But, but, but…have we as health economists (whether here or overseas) really managed to shape COVID-19 policy debates, or to deliver the kind of knock-down evidence that pierces through the fog of war? Have we followed up on our own and others’ exhortations to use QALYs or DALYs (or whatever is your personal favourite flavour) with working models that can actually answer the big questions policy-makers are struggling with? Have we offered decision-makers tools that reduce their uncertainty on wicked problems, and at least help them to reduce the number of unknowns they are juggling? This is harder to answer right now – and, of course, I can’t know about all the blockbuster secret weapons which readers might be hard at work on as I write. But I have a few ideas on why it’s been hard, if you will indulge me.

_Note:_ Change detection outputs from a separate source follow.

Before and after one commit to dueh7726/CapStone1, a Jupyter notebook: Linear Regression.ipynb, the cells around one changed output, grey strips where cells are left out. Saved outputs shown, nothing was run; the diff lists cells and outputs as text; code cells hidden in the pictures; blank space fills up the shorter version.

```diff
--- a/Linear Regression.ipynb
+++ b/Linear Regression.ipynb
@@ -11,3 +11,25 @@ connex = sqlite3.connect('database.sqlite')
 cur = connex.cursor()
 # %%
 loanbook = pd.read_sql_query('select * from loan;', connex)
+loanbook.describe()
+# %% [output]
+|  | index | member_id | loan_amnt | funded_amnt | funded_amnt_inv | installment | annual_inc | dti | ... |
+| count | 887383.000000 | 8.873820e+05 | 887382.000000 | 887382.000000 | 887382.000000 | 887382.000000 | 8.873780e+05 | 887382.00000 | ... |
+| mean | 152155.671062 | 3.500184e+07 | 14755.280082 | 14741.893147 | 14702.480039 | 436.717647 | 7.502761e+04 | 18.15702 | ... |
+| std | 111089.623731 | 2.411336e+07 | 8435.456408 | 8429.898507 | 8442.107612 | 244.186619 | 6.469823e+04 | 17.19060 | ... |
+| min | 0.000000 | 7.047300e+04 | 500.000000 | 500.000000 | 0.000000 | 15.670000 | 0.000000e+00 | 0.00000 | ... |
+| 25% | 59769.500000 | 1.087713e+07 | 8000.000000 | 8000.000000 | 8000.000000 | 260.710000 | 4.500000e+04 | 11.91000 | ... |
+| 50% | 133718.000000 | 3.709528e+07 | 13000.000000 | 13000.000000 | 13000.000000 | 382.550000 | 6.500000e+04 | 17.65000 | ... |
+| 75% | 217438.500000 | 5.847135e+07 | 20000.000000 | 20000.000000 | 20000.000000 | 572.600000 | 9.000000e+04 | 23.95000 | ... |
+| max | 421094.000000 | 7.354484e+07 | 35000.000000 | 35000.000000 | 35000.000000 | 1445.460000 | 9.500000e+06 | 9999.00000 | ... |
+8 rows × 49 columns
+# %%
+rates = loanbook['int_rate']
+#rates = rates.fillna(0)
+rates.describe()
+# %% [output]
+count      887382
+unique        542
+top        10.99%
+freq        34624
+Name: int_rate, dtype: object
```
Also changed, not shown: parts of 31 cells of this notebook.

The biggest is perhaps the easiest to see and the hardest to solve – if you have to keep doing a busy day job (which has just been made exponentially more complicated by the pandemic), there’s only so much extra work you can fit in. If we need a health economics version of the Manhattan Project to tackle COVID-19, then we need (figuratively speaking) to ship our best people off into the desert where they don’t need to worry about teaching, grant-writing, finishing other projects, doing the laundry, or malfunctioning primary school homework apps. I‘m not sure that Australian universities’ current business model knows how to do that, even if they were willing.

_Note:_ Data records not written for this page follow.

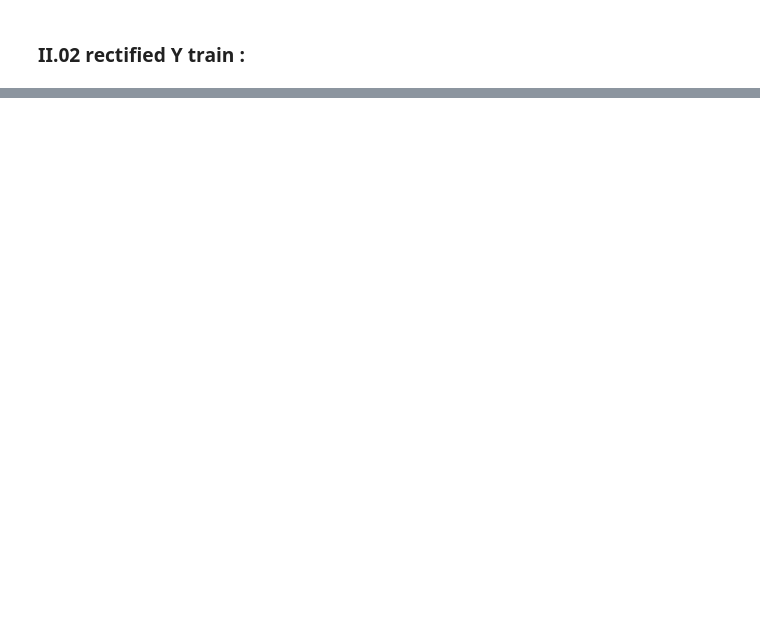
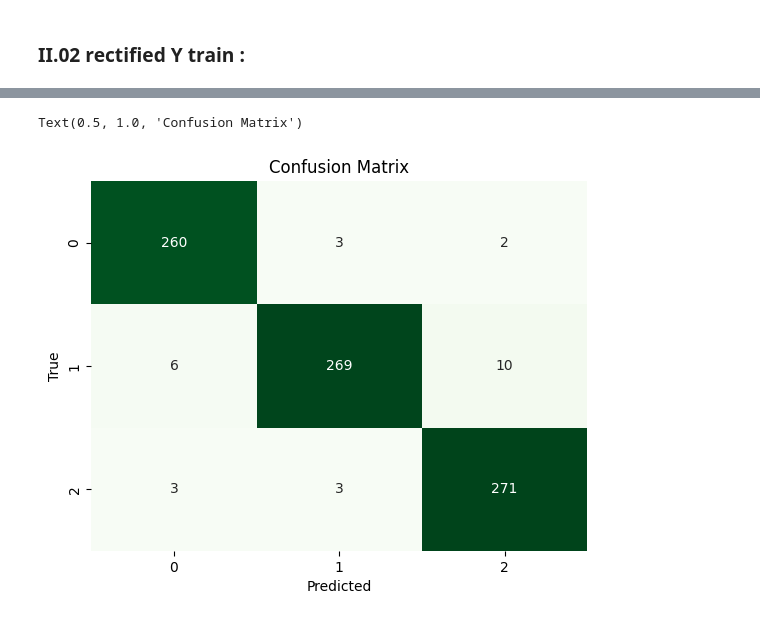
Before and after one commit to Ox03bb/Sentiment_Analysis, a Jupyter notebook: Twitter_Sentiment_Analysis.ipynb, the cells around one changed output, grey strips where cells are left out. Cells and saved outputs as stored; diff of their text form; code cells hidden in the pictures; blank space fills up the shorter version.

```diff
--- a/Twitter_Sentiment_Analysis.ipynb
+++ b/Twitter_Sentiment_Analysis.ipynb
@@ -653,0 +666,4 @@ Text(0.5, 1.0, 'Confusion Matrix')
+# %%
+y_pred_v = model.predict(val_data_08)
+print("\033[92mAccuracy:\033[0m ", accuracy_score(np.argmax(y_val,axis=1), y_pred_v))
+print("\033[91mClassification Report:\033[0m \n", classification_report( np.argmax(y_val,axis=1), y_pred_v))
@@ -653,0 +682,9 @@ Text(0.5, 1.0, 'Confusion Matrix')
+# %%
+mtx = confusion_matrix(np.argmax(y_val,axis=1), y_pred_v)
+sns.heatmap(mtx, annot=True,fmt="d",cmap='Greens', cbar=False)
+plt.xlabel('Predicted')
+plt.ylabel('True')
+plt.title('Confusion Matrix')
+# %% [output]
+Text(0.5, 1.0, 'Confusion Matrix')
+[figure, added]
```
Also changed, not shown: parts of 8 cells of this notebook.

Second, we need a seat at the table if we are to make our voices heard in shaping policy solutions. It’s hardly a surprise (nor, indeed, a criticism) that the response to a pandemic infectious disease will be run by public health and infectious disease specialists; as we have learned from the many nations which have suffered grossly botched responses, this is the very minimum prerequisite to avoid disaster. However, we need health economists inside those key agencies, and they need to be senior enough to drive policy and brief Ministers eyeball to eyeball. This is a job that it is hard for external academics to do well. Some have seen debates about whether federal and state / territory Health Departments should have a chief economist as tokenistic; I would argue that COVID-19 has vividly demonstrated why having these roles – at senior executive levels – is no longer a luxury, but a necessity.
Closer to home, health economists need to brush up on their macroeconomics and start building better alliances with other economic disciplines. We need to be able to offer sensible advice and evidence on more than just the finer points of economic evaluation in healthcare; the longer term impacts of COVID on health and healthcare will be systemic and macroeconomic, not down in the weeds of drugs or vaccines. Finally, we need not to be scared to lead deeper debates about future reform of the health system, as we enter what is likely to be a new era of economic, societal and environmental challenges. Health systems will be renewing themselves in the years ahead; health economists need to lead the charge with novel and robust evidence to help them meet new challenges with imagination and vigour.